Start of Block

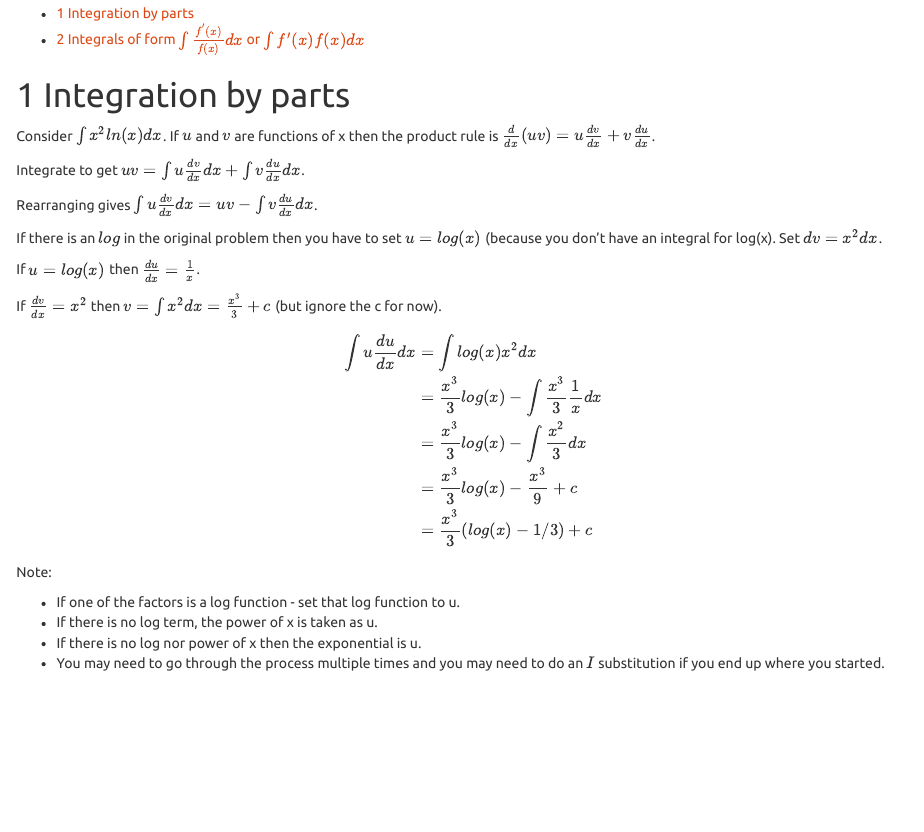
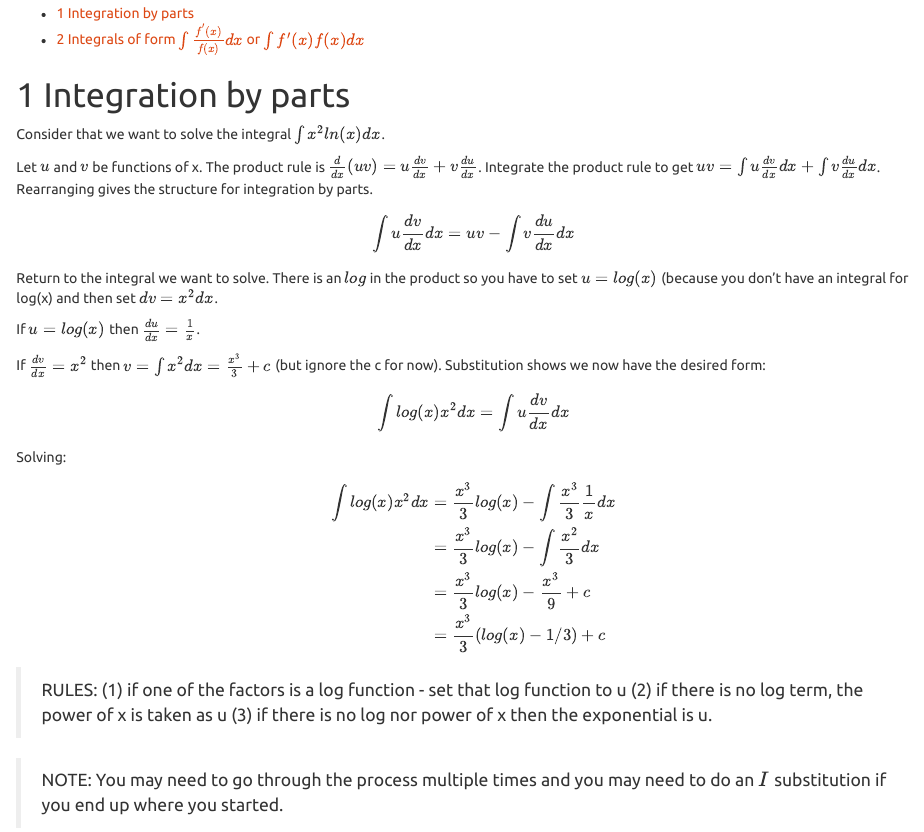
Before and after one commit to maj-biostat/examples, an R Markdown document (015_math/001_integration.Rmd): the page in a window 1100 px wide, from 170 px down. Rendered offline with R 4.5, knitr and Pandoc, with nearby package versions.

Commit message:
fixed up formatting and an error

```diff
--- a/015_math/001_integration.Rmd
+++ b/015_math/001_integration.Rmd
@@ -29,32 +29,36 @@ suppressPackageStartupMessages(library(brms))
 
 # Integration by parts
 
-Consider $\int x^2 ln(x) dx$. If $u$ and $v$ are functions of x then the product rule is $\frac{d}{dx}(uv) = u \frac{dv}{dx} + v \frac{du}{dx}$.
+Consider that we want to solve the integral $\int x^2 ln(x) dx$.
 
-Integrate to get $uv = \int u \frac{dv}{dx} dx + \int v \frac{du}{dx} dx$.
+Let $u$ and $v$ be functions of x. The product rule is $\frac{d}{dx}(uv) = u \frac{dv}{dx} + v \frac{du}{dx}$. Integrate the product rule to get $uv = \int u \frac{dv}{dx} dx + \int v \frac{du}{dx} dx$. Rearranging gives the structure for integration by parts.
 
-Rearranging gives $\int u \frac{dv}{dx} dx = uv - \int v \frac{du}{dx} dx$.
+\begin{aligned}
+\int u \frac{dv}{dx} dx = uv - \int v \frac{du}{dx} dx
+\end{aligned}
 
-If there is an $log$ in the original problem then you have to set $u = log(x)$ (because you don't have an integral for log(x). Set $dv = x^2 dx$.
+Return to the integral we want to solve. There is an $log$ in the product so you have to set $u = log(x)$ (because you don't have an integral for log(x) and then set $dv = x^2 dx$.
 
 If $u = log(x)$ then $\frac{du}{dx} = \frac{1}{x}$.
 
-If $\frac{dv}{dx} = x^2$ then $v = \int x^2 dx = \frac{x^3}{3} + c$ (but ignore the c for now).
+If $\frac{dv}{dx} = x^2$ then $v = \int x^2 dx = \frac{x^3}{3} + c$ (but ignore the c for now). Substitution shows we now have the desired form:
 
 \begin{aligned}
-  \int u \frac{du}{dx}dx &= \int log(x) x^2 dx \\
-  &= \frac{x^3}{3}log(x) - \int \frac{x^3}{3}\frac{1}{x}dx \\
+  \int log(x) x^2 dx &= \int u \frac{dv}{dx}dx \\
+\end{aligned}
+
+Solving:
+
+\begin{aligned}
+  \int log(x) x^2 dx &= \frac{x^3}{3}log(x) - \int \frac{x^3}{3}\frac{1}{x}dx \\
   &= \frac{x^3}{3}log(x) - \int \frac{x^2}{3}dx \\
   &= \frac{x^3}{3}log(x) - \frac{x^3}{9} + c \\
   &= \frac{x^3}{3}(log(x) - 1/3) + c
 \end{aligned}
 
-Note:
+> RULES: (1) if one of the factors is a log function - set that log function to u (2) if there is no log term, the power of x is taken as u (3) if there is no log nor power of x then the exponential is u.
 
-+ If one of the factors is a log function - set that log function to u.
-+ If there is no log term, the power of x is taken as u.
-+ If there is no log nor power of x then the exponential is u.
-+ You may need to go through the process multiple times and you may need to do an $I$ substitution if you end up where you started.
+> NOTE: You may need to go through the process multiple times and you may need to do an $I$ substitution if you end up where you started.
 
 
 # Integrals of form $\int \frac{f'(x)}{f(x)}dx$ or $\int f'(x)f(x)dx$
```
Also changed, not shown: 015_math/001_integration.Rmd (7 more changed lines).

End of Block

Within the listing above, say how many lines contain the string "gives". Reply with the number only.

2